“I’m delighted to welcome President Hichilema to Jerusalem. This is an expression of the tremendous friendship between Zambia and Israel,” said Netanyahu.
“We’re discussing so many ways that we can further improve our relations for the benefit of both our peoples, and also for Israel’s return to Africa. Israel is coming back to Africa; Africa is coming back to Israel. And I think it’s for the betterment of everyone,” he added.
The leaders also discussed ways to encourage expanded Israeli investment in Zambia and improve access to Israeli innovation in order to advance relations between the two countries.
On Tuesday, Israeli President Isaac Herzog hosted Hichilema, with the two men focusing on deepening bilateral trade and cooperation, as well as on the threats posed by Iran.
“Economic success is anchored in trade and investments,” Hichilema said. “That is why I want to explore the opportunities within the relationship between us, in light of the tremendous experience that Israel has in the field of technology in agriculture, health and water and more.”
Hichilema noted that he completed his undergraduate studies at a school in Zambia built by Israel, saying, “This is just one example of our ongoing relationship over the years.”
On Monday, Israeli Foreign Minister Eli Cohen met with his Zambian counterpart Stanley Kakubo, with the two signing several cooperation agreements.
“Africa is blossoming and so is the potential for relations between Israel and countries on the continent,” said Cohen, adding: “Zambia is an important nation for Israel in Africa, which is interested in strengthening relations with us.”
Last week, Cohen and his counterpart from the Ivory Coast, Kandia Camara, signed framework deals in the fields of agriculture, water and technology.

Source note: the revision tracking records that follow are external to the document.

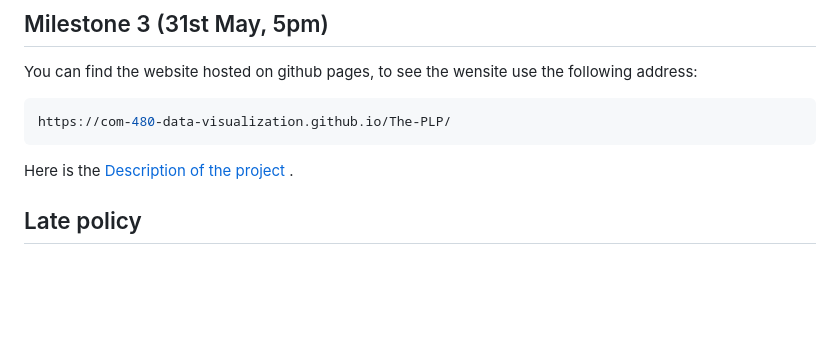
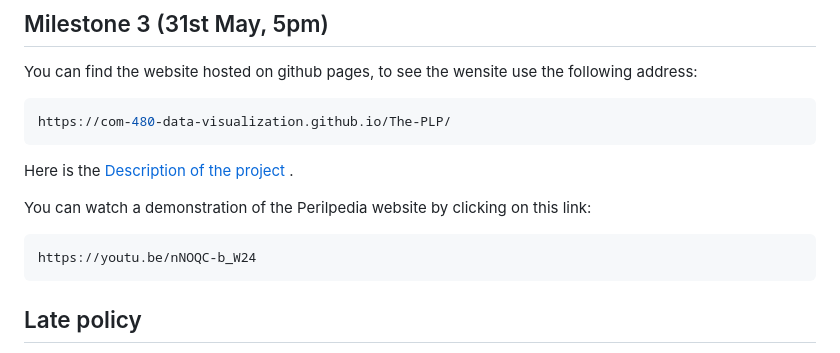
Before and after one commit to com-480-data-visualization/The-PLP, a Markdown page: README.md, the part around the change. Rendered like a GitHub page; blank space fills up the shorter version.

Commit message:
Update README.md
add youtube link

````diff
--- a/README.md
+++ b/README.md
@@ -68,6 +68,11 @@ https://com-480-data-visualization.github.io/The-PLP/
 
 Here is the [Description of the project](Milestone_3.pdf) .
 
+You can watch a demonstration of the Perilpedia website by clicking on this link:
+```bash
+https://youtu.be/nNOQC-b_W24
+```
+
 ## Late policy
 
 - < 24h: 80% of the grade for the milestone
````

Cohen led a business delegation to the Israel-Ivory Coast Economic Forum in the West African nation.
A day earlier, Cohen met with Ghana’s President Nana Akufo-Addo and Minister for Foreign Affairs and Regional Integration Shirley Ayorkor Botchwey in Accra, in a bid to strengthen Israel’s position within the African Union.

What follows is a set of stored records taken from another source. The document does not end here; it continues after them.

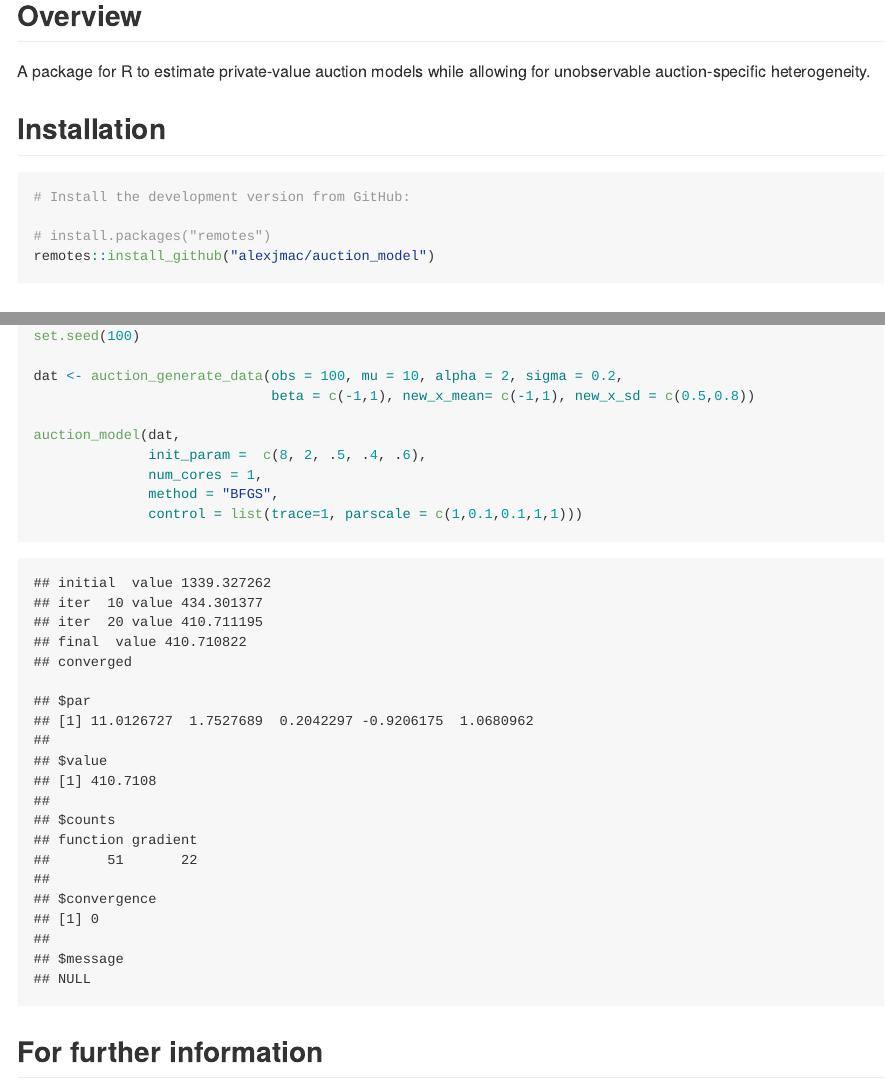
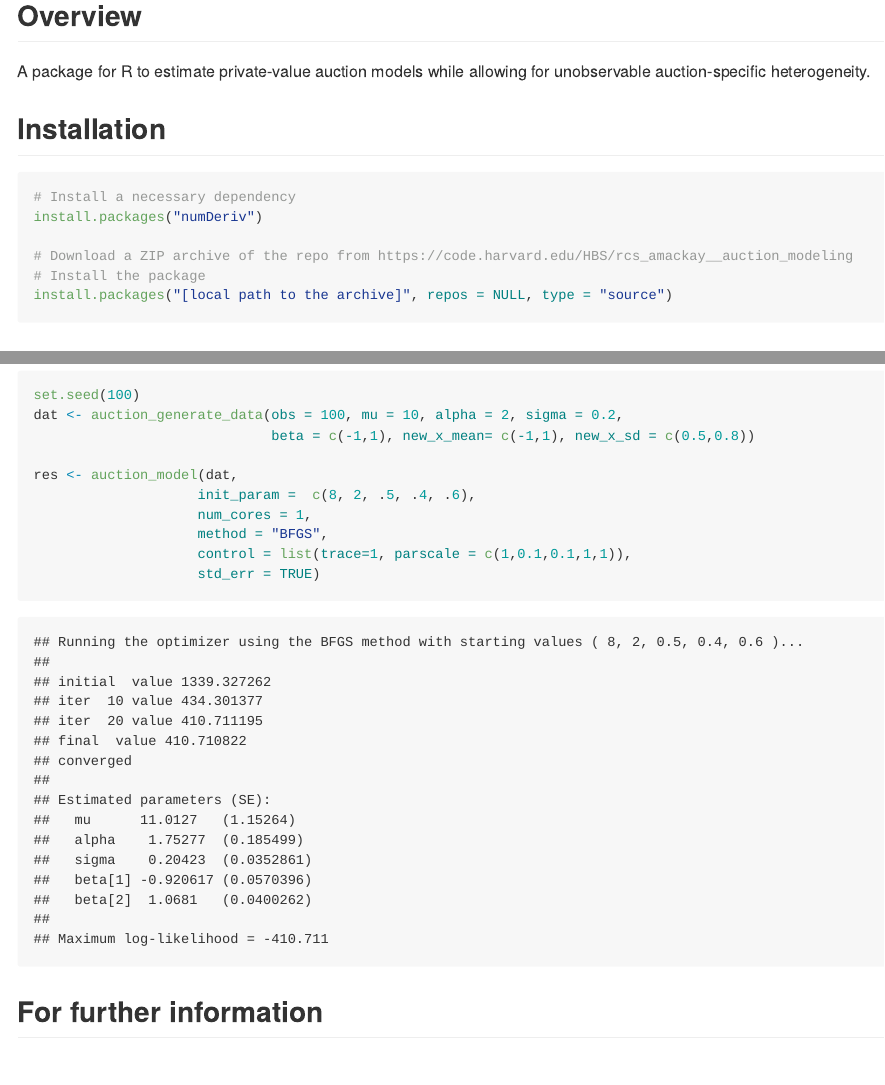
Before and after one commit to christopherpadams/auctionr, an R Markdown document (README.Rmd): the page in a window 1100 px wide, from 210 px down, and a second part further down, joined at a grey line. The pictures show the output file README.md that the author committed with the source, drawn offline in the style of GitHub.

Commit message:
Updated ReadMe.Rmd for  code.harvard.edu

````diff
--- a/README.Rmd
+++ b/README.Rmd
@@ -28,10 +28,12 @@ A package for R to estimate private-value auction models while allowing for unob
 ## Installation
 
 ```{r, eval = FALSE}
-# Install the development version from GitHub:
+# Install a necessary dependency
+install.packages("numDeriv")
 
-# install.packages("remotes")
-remotes::install_github("alexjmac/auction_model")
+# Download a ZIP archive of the repo from https://code.harvard.edu/HBS/rcs_amackay__auction_modeling
+# Install the package
+install.packages("[local path to the archive]", repos = NULL, type = "source")
 ```
 
 
@@ -45,20 +47,19 @@ There are two functions available in the package:
 
 ```{r}
 library(auctionmodel)
+
 set.seed(100)
-
 dat <- auction_generate_data(obs = 100, mu = 10, alpha = 2, sigma = 0.2,
                              beta = c(-1,1), new_x_mean= c(-1,1), new_x_sd = c(0.5,0.8))
 
-auction_model(dat,
-              init_param =  c(8, 2, .5, .4, .6),
-              num_cores = 1,
-              method = "BFGS",
-              control = list(trace=1, parscale = c(1,0.1,0.1,1,1)))
+res <- auction_model(dat,
+                    init_param =  c(8, 2, .5, .4, .6),
+                    num_cores = 1,
+                    method = "BFGS",
+                    control = list(trace=1, parscale = c(1,0.1,0.1,1,1)),
+                    std_err = TRUE)
 ```
 
 ## For further information
 
-
-
 ## License
````
Also changed, not shown: README.md, 1 other file.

Earlier this month, Cohen met with a senior official of an African Muslim country with no diplomatic ties to the Jewish state.
The development occurred in the context of Israel’s push to expand the Abraham Accords and counter Iranian influence in Africa. The Foreign Ministry told Ynet News that “normalization contacts are being held with several African countries, including Niger, Mali and Mauritania.”

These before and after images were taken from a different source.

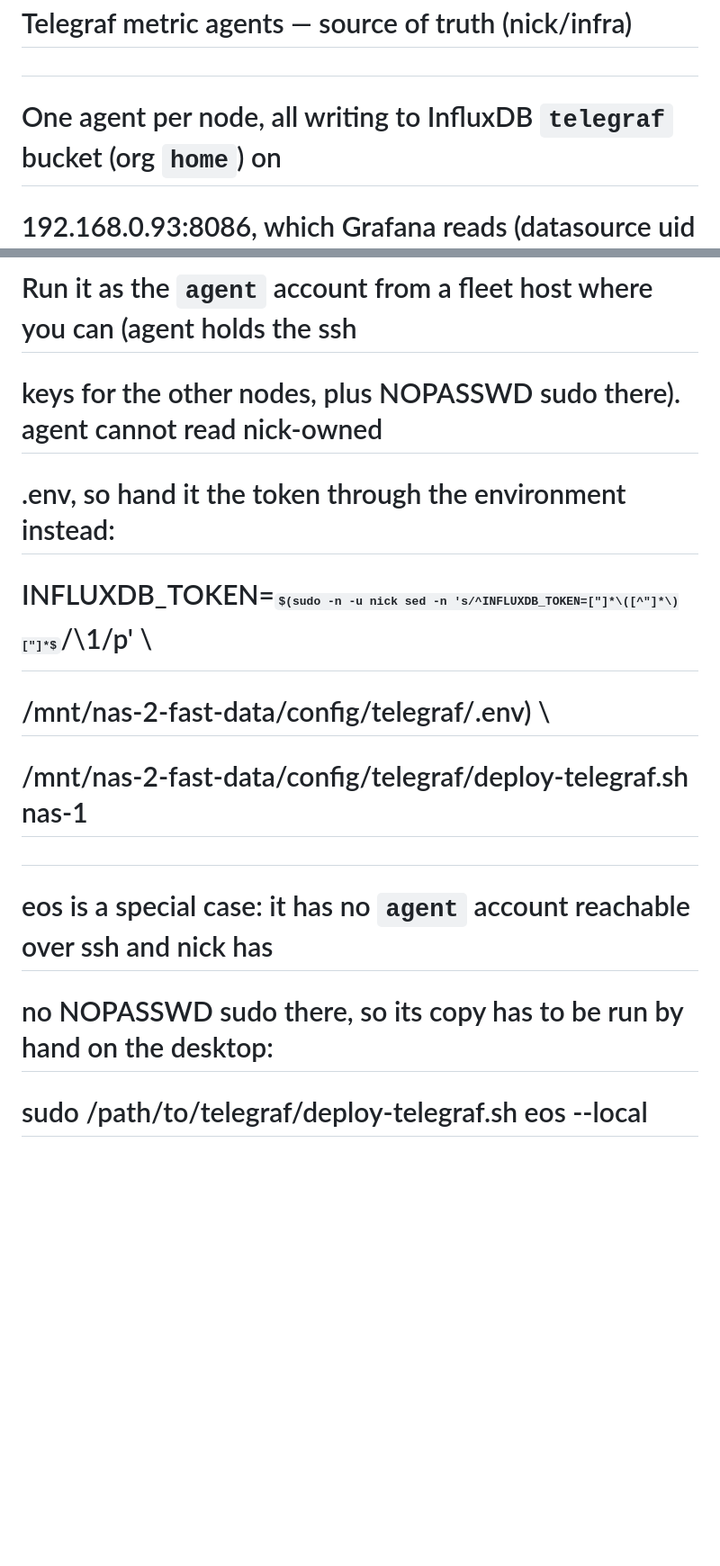
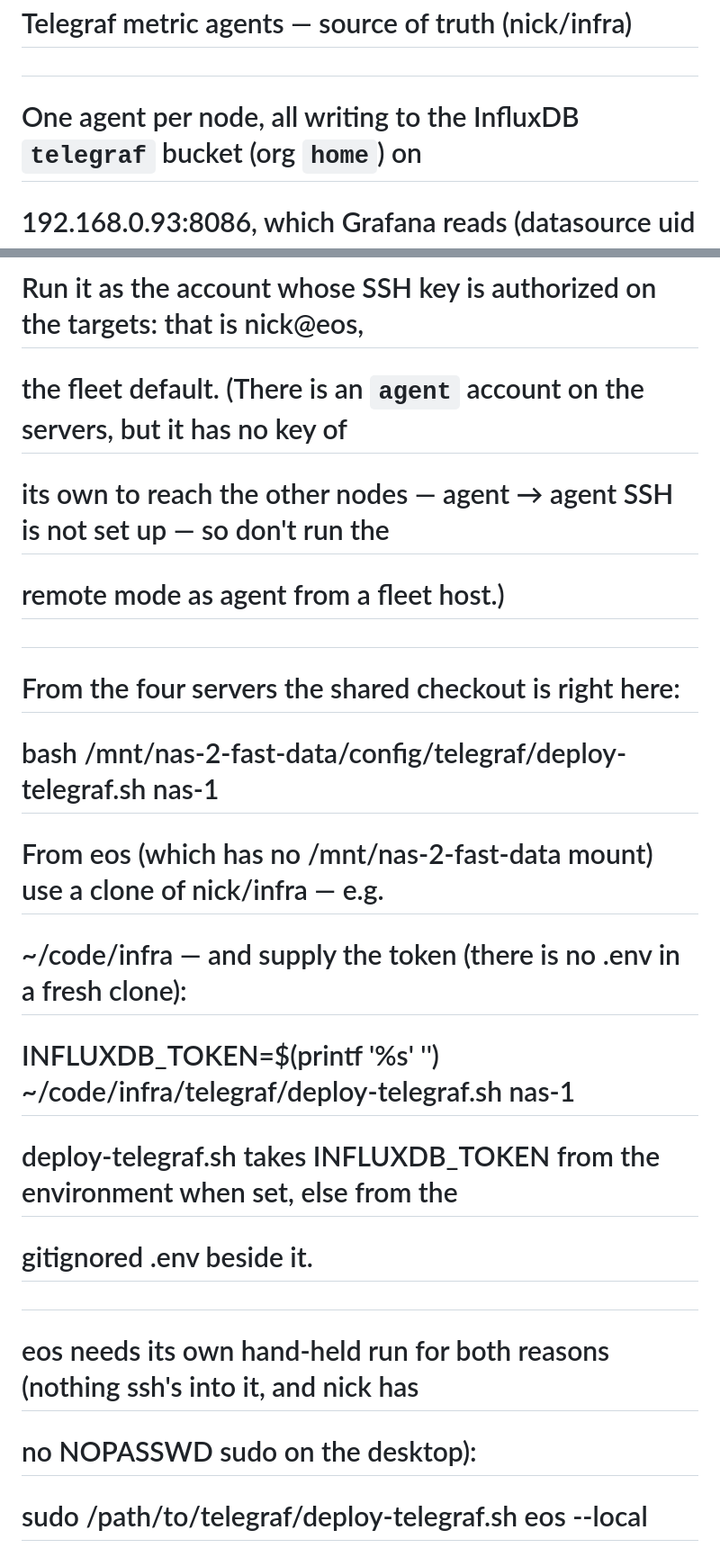
Before and after one commit to NickSavage/infra, a Markdown page: telegraf/README.md, 2 parts joined by grey strips. Shown at 90% size. Drawn GitHub-style; some formulas as TeX source; blank space fills up the shorter version.

```diff
--- a/telegraf/README.md
+++ b/telegraf/README.md
@@ -1,6 +1,6 @@
 # Telegraf metric agents — source of truth (nick/infra)
 #
-# One agent per node, all writing to InfluxDB `telegraf` bucket (org `home`) on
+# One agent per node, all writing to the InfluxDB `telegraf` bucket (org `home`) on
 # 192.168.0.93:8086, which Grafana reads (datasource uid `influx-telegraf`).
 #
 # Layout
@@ -33,13 +33,19 @@
 #
-# Run it as the `agent` account from a fleet host where you can (agent holds the ssh
-# keys for the other nodes, plus NOPASSWD sudo there). agent cannot read nick-owned
-# .env, so hand it the token through the environment instead:
-#   INFLUXDB_TOKEN=$(sudo -n -u nick sed -n 's/^INFLUXDB_TOKEN=["]*\([^"]*\)["]*$/\1/p' \
-#       /mnt/nas-2-fast-data/config/telegraf/.env) \
-#     /mnt/nas-2-fast-data/config/telegraf/deploy-telegraf.sh nas-1
+# Run it as the account whose SSH key is authorized on the targets: that is nick@eos,
+# the fleet default. (There is an `agent` account on the servers, but it has no key of
+# its own to reach the other nodes — agent → agent SSH is not set up — so don't run the
+# remote mode as agent from a fleet host.)
 #
-# eos is a special case: it has no `agent` account reachable over ssh and nick has
-# no NOPASSWD sudo there, so its copy has to be run by hand on the desktop:
+# From the four servers the shared checkout is right here:
+#   bash /mnt/nas-2-fast-data/config/telegraf/deploy-telegraf.sh nas-1
+# From eos (which has no /mnt/nas-2-fast-data mount) use a clone of nick/infra — e.g.
+# ~/code/infra — and supply the token (there is no .env in a fresh clone):
+#   INFLUXDB_TOKEN=$(printf '%s' '<write token>') ~/code/infra/telegraf/deploy-telegraf.sh nas-1
+# deploy-telegraf.sh takes INFLUXDB_TOKEN from the environment when set, else from the
+# gitignored .env beside it.
+#
+# eos needs its own hand-held run for both reasons (nothing ssh's into it, and nick has
+# no NOPASSWD sudo on the desktop):
 #   sudo /path/to/telegraf/deploy-telegraf.sh eos --local
 #
 # TOKEN
```
Also changed, not shown: other parts of telegraf/README.md (+17 -15 lines).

The meeting took place during a 10-hour visit to the Kenyan capital of Nairobi at the invitation of the African nation’s president, William Ruto, and foreign minister, Alfred Mutua. While there, the top Israeli diplomat attended the African Union’s Mid-Year Coordination Meeting.